Repeat each record word for word.

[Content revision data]
"""
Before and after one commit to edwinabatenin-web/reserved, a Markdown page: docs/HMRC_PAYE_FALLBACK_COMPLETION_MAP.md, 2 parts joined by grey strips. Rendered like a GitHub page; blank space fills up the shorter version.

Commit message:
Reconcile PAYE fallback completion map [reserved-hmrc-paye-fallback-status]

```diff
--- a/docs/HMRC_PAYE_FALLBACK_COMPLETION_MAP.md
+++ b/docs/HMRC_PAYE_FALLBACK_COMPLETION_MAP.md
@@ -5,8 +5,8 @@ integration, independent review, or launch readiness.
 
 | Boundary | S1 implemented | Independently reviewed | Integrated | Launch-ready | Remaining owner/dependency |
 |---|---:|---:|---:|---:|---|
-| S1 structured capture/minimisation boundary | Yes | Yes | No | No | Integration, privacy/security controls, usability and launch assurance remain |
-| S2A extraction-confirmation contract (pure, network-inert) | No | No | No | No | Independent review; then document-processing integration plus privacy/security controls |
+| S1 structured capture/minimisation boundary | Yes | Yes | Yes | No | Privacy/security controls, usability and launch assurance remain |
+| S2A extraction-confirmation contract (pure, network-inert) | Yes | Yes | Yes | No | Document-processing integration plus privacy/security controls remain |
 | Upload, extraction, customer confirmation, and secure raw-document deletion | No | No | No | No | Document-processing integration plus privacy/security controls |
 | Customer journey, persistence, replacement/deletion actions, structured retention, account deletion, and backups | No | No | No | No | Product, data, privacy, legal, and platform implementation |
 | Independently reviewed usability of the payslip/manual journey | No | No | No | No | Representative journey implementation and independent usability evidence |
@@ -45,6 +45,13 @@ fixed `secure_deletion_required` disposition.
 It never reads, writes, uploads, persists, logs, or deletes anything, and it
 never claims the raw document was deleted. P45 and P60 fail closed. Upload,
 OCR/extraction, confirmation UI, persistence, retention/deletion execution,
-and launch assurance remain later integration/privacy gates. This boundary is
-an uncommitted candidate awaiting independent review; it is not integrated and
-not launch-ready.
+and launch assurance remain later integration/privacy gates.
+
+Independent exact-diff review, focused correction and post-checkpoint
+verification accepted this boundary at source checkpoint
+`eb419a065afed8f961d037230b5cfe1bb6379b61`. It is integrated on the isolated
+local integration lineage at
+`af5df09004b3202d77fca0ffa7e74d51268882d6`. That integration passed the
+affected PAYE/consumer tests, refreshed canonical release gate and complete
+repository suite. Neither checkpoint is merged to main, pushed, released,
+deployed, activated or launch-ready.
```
"""
YOUR SOLUTION:
Before and after one commit to edwinabatenin-web/reserved, a Markdown page: docs/HMRC_PAYE_FALLBACK_COMPLETION_MAP.md, 2 parts joined by grey strips. Rendered like a GitHub page; blank space fills up the shorter version.

Commit message:
Reconcile PAYE fallback completion map [reserved-hmrc-paye-fallback-status]

```diff
--- a/docs/HMRC_PAYE_FALLBACK_COMPLETION_MAP.md
+++ b/docs/HMRC_PAYE_FALLBACK_COMPLETION_MAP.md
@@ -5,8 +5,8 @@ integration, independent review, or launch readiness.
 
 | Boundary | S1 implemented | Independently reviewed | Integrated | Launch-ready | Remaining owner/dependency |
 |---|---:|---:|---:|---:|---|
-| S1 structured capture/minimisation boundary | Yes | Yes | No | No | Integration, privacy/security controls, usability and launch assurance remain |
-| S2A extraction-confirmation contract (pure, network-inert) | No | No | No | No | Independent review; then document-processing integration plus privacy/security controls |
+| S1 structured capture/minimisation boundary | Yes | Yes | Yes | No | Privacy/security controls, usability and launch assurance remain |
+| S2A extraction-confirmation contract (pure, network-inert) | Yes | Yes | Yes | No | Document-processing integration plus privacy/security controls remain |
 | Upload, extraction, customer confirmation, and secure raw-document deletion | No | No | No | No | Document-processing integration plus privacy/security controls |
 | Customer journey, persistence, replacement/deletion actions, structured retention, account deletion, and backups | No | No | No | No | Product, data, privacy, legal, and platform implementation |
 | Independently reviewed usability of the payslip/manual journey | No | No | No | No | Representative journey implementation and independent usability evidence |
@@ -45,6 +45,13 @@ fixed `secure_deletion_required` disposition.
 It never reads, writes, uploads, persists, logs, or deletes anything, and it
 never claims the raw document was deleted. P45 and P60 fail closed. Upload,
 OCR/extraction, confirmation UI, persistence, retention/deletion execution,
-and launch assurance remain later integration/privacy gates. This boundary is
-an uncommitted candidate awaiting independent review; it is not integrated and
-not launch-ready.
+and launch assurance remain later integration/privacy gates.
+
+Independent exact-diff review, focused correction and post-checkpoint
+verification accepted this boundary at source checkpoint
+`eb419a065afed8f961d037230b5cfe1bb6379b61`. It is integrated on the isolated
+local integration lineage at
+`af5df09004b3202d77fca0ffa7e74d51268882d6`. That integration passed the
+affected PAYE/consumer tests, refreshed canonical release gate and complete
+repository suite. Neither checkpoint is merged to main, pushed, released,
+deployed, activated or launch-ready.
```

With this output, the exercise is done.